*** INFORMATION SUPPLIED ***

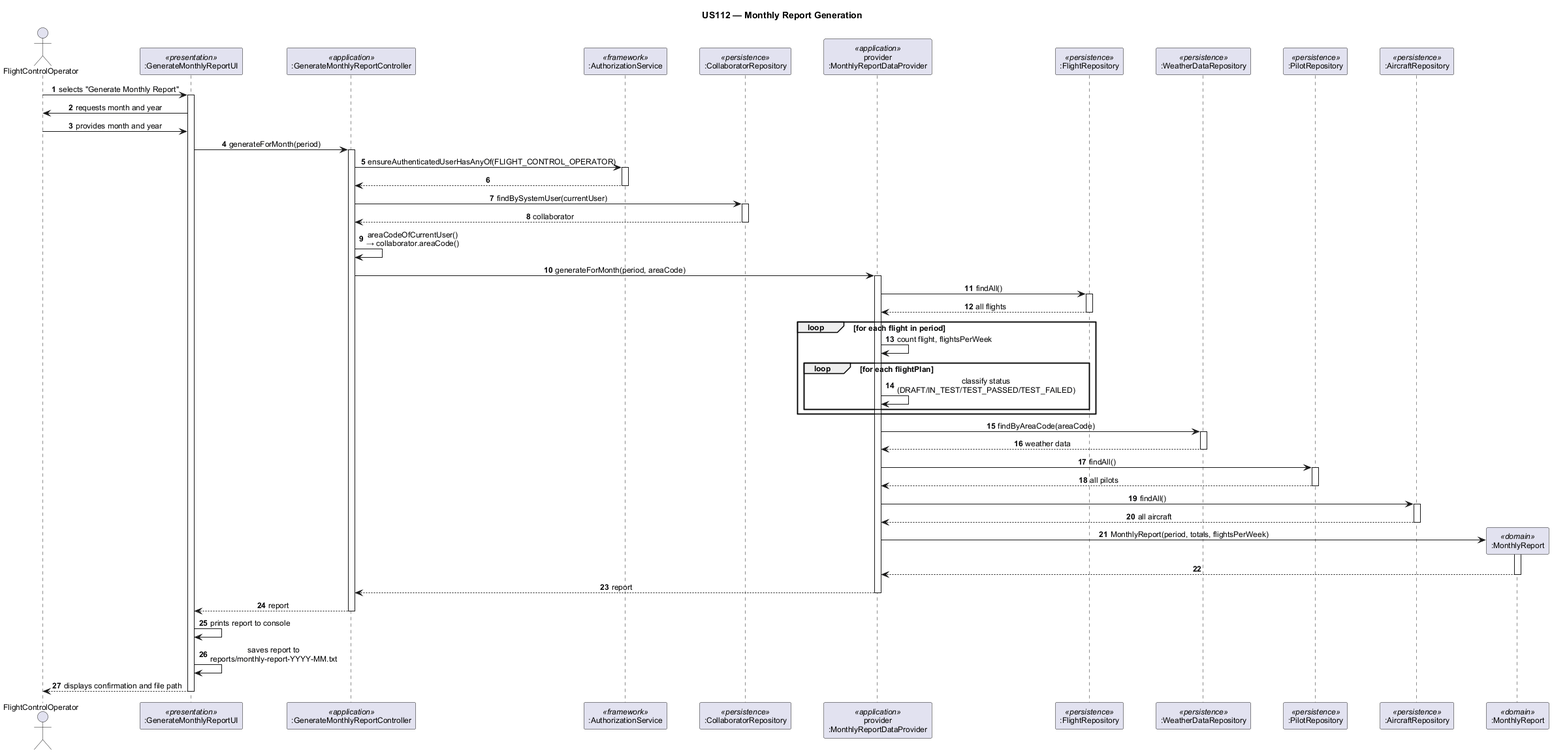
1240826/aisafe-flight-control keeps this PlantUML diagram as docs/Sprint3/EAPLI/us_112/sd_us112_monthly_report_generation.png. Above is the earlier version. Its diagram source:
```plantuml
@startuml sd_us112_monthly_report_generation
title US112 — Monthly Report Generation

skinparam sequenceMessageAlign center
skinparam defaultFontName Arial
skinparam defaultFontSize 12
skinparam ParticipantPadding 20

autonumber

actor "FlightControlOperator" as actor
participant ":GenerateMonthlyReportUI"        as ui        <<presentation>>
participant ":GenerateMonthlyReportController" as ctrl     <<application>>
participant ":AuthorizationService"           as authz     <<framework>>
participant ":CollaboratorRepository"         as collabRepo <<persistence>>
participant "provider\n:MonthlyReportDataProvider" as provider <<application>>
participant ":FlightRepository"               as flightRepo <<persistence>>
participant ":WeatherDataRepository"          as wdRepo    <<persistence>>
participant ":PilotRepository"                as pilotRepo <<persistence>>
participant ":AircraftRepository"             as acRepo    <<persistence>>
participant ":MonthlyReport"                  as report    <<domain>>

actor -> ui : selects "Generate Monthly Report"
activate ui

ui -> actor : requests month and year
actor -> ui : provides month and year

ui -> ctrl : generateForMonth(period)
activate ctrl

ctrl -> authz : ensureAuthenticatedUserHasAnyOf(FLIGHT_CONTROL_OPERATOR)
activate authz
authz --> ctrl
deactivate authz

ctrl -> collabRepo : findBySystemUser(currentUser)
activate collabRepo
collabRepo --> ctrl : collaborator
deactivate collabRepo

ctrl -> ctrl : areaCodeOfCurrentUser()\n→ collaborator.areaCode()

ctrl -> provider : generateForMonth(period, areaCode)
activate provider

provider -> flightRepo : findAll()
activate flightRepo
flightRepo --> provider : all flights
deactivate flightRepo

loop for each flight in period
    provider -> provider : count flight, flightsPerWeek
    loop for each flightPlan
        provider -> provider : classify status\n(DRAFT/IN_TEST/TEST_PASSED/TEST_FAILED)
    end
end

provider -> wdRepo : findByAreaCode(areaCode)
activate wdRepo
wdRepo --> provider : weather data
deactivate wdRepo

provider -> pilotRepo : findAll()
activate pilotRepo
pilotRepo --> provider : all pilots
deactivate pilotRepo

provider -> acRepo : findAll()
activate acRepo
acRepo --> provider : all aircraft
deactivate acRepo

create report
provider -> report : MonthlyReport(period, totals, flightsPerWeek)
activate report
report --> provider
deactivate report

provider --> ctrl : report
deactivate provider

ctrl --> ui : report
deactivate ctrl

ui -> ui : prints report to console

ui -> ui : saves report to\nreports/monthly-report-YYYY-MM.txt

ui --> actor : displays confirmation and file path
deactivate ui

@enduml
```
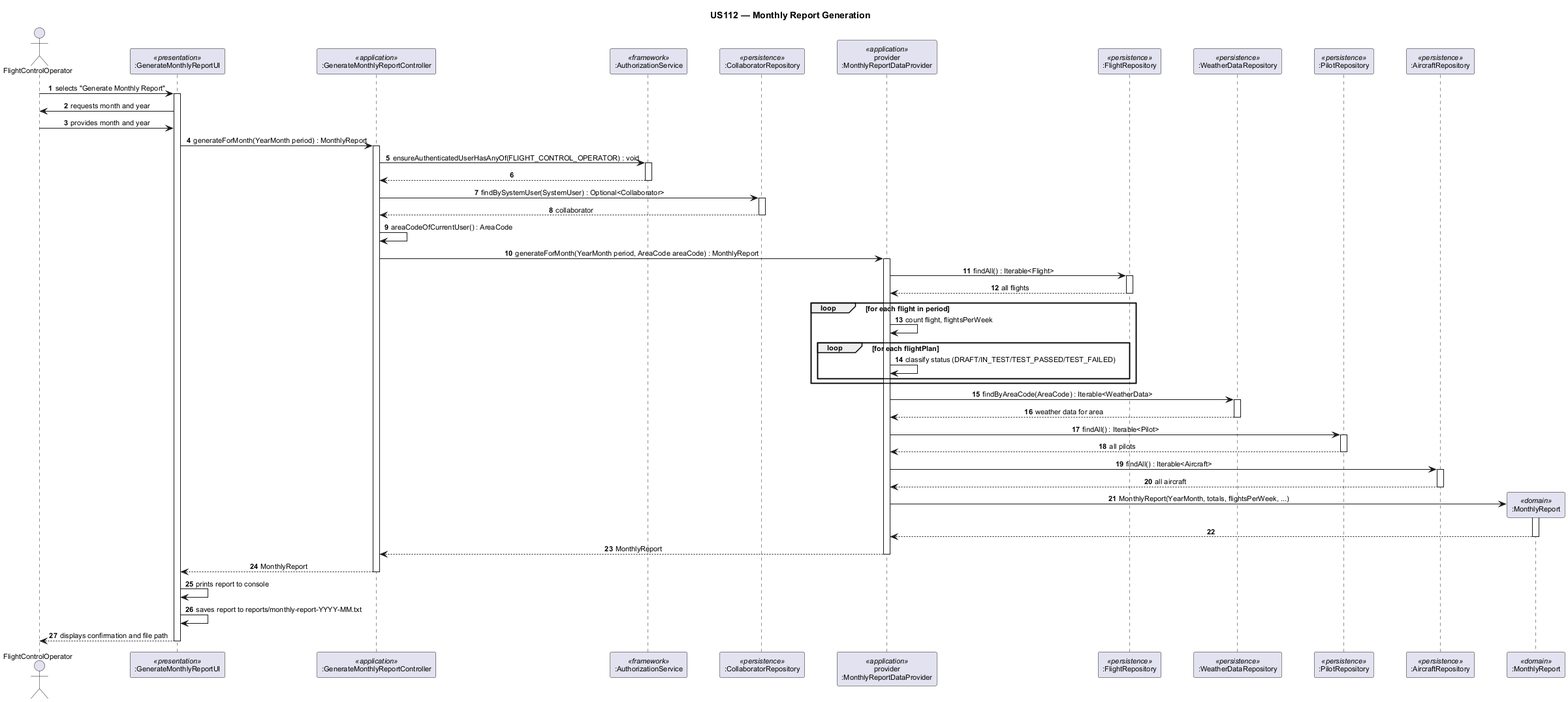
After the commit.

The edit, as a diff of the source:
```diff
@@ -3,7 +3,7 @@
 
 skinparam sequenceMessageAlign center
 skinparam defaultFontName Arial
-skinparam defaultFontSize 12
+skinparam defaultFontSize 11
 skinparam ParticipantPadding 20
 
 autonumber
@@ -26,25 +26,24 @@
 ui -> actor : requests month and year
 actor -> ui : provides month and year
 
-ui -> ctrl : generateForMonth(period)
+ui -> ctrl : generateForMonth(YearMonth period) : MonthlyReport
 activate ctrl
 
-ctrl -> authz : ensureAuthenticatedUserHasAnyOf(FLIGHT_CONTROL_OPERATOR)
+ctrl -> authz : ensureAuthenticatedUserHasAnyOf(FLIGHT_CONTROL_OPERATOR) : void
 activate authz
 authz --> ctrl
 deactivate authz
 
-ctrl -> collabRepo : findBySystemUser(currentUser)
+ctrl -> collabRepo : findBySystemUser(SystemUser) : Optional<Collaborator>
 activate collabRepo
 collabRepo --> ctrl : collaborator
 deactivate collabRepo
 
-ctrl -> ctrl : areaCodeOfCurrentUser()\n→ collaborator.areaCode()
-
-ctrl -> provider : generateForMonth(period, areaCode)
+ctrl -> ctrl : areaCodeOfCurrentUser() : AreaCode
+ctrl -> provider : generateForMonth(YearMonth period, AreaCode areaCode) : MonthlyReport
 activate provider
 
-provider -> flightRepo : findAll()
+provider -> flightRepo : findAll() : Iterable<Flight>
 activate flightRepo
 flightRepo --> provider : all flights
 deactivate flightRepo
@@ -52,40 +51,39 @@
 loop for each flight in period
     provider -> provider : count flight, flightsPerWeek
     loop for each flightPlan
-        provider -> provider : classify status\n(DRAFT/IN_TEST/TEST_PASSED/TEST_FAILED)
+        provider -> provider : classify status (DRAFT/IN_TEST/TEST_PASSED/TEST_FAILED)
     end
 end
 
-provider -> wdRepo : findByAreaCode(areaCode)
+provider -> wdRepo : findByAreaCode(AreaCode) : Iterable<WeatherData>
 activate wdRepo
-wdRepo --> provider : weather data
+wdRepo --> provider : weather data for area
 deactivate wdRepo
 
-provider -> pilotRepo : findAll()
+provider -> pilotRepo : findAll() : Iterable<Pilot>
 activate pilotRepo
 pilotRepo --> provider : all pilots
 deactivate pilotRepo
 
-provider -> acRepo : findAll()
+provider -> acRepo : findAll() : Iterable<Aircraft>
 activate acRepo
 acRepo --> provider : all aircraft
 deactivate acRepo
 
 create report
-provider -> report : MonthlyReport(period, totals, flightsPerWeek)
+provider -> report : MonthlyReport(YearMonth, totals, flightsPerWeek, ...)
 activate report
 report --> provider
 deactivate report
 
-provider --> ctrl : report
+provider --> ctrl : MonthlyReport
 deactivate provider
 
-ctrl --> ui : report
+ctrl --> ui : MonthlyReport
 deactivate ctrl
 
 ui -> ui : prints report to console
-
-ui -> ui : saves report to\nreports/monthly-report-YYYY-MM.txt
+ui -> ui : saves report to reports/monthly-report-YYYY-MM.txt
 
 ui --> actor : displays confirmation and file path
 deactivate ui
```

*** End of INFORMATION SUPPLIED ***

- **ACTION ITEM**
Going through the entries above, count each line that has the word "classify" and report only the count.

- **EXERCISE ANSWER**
3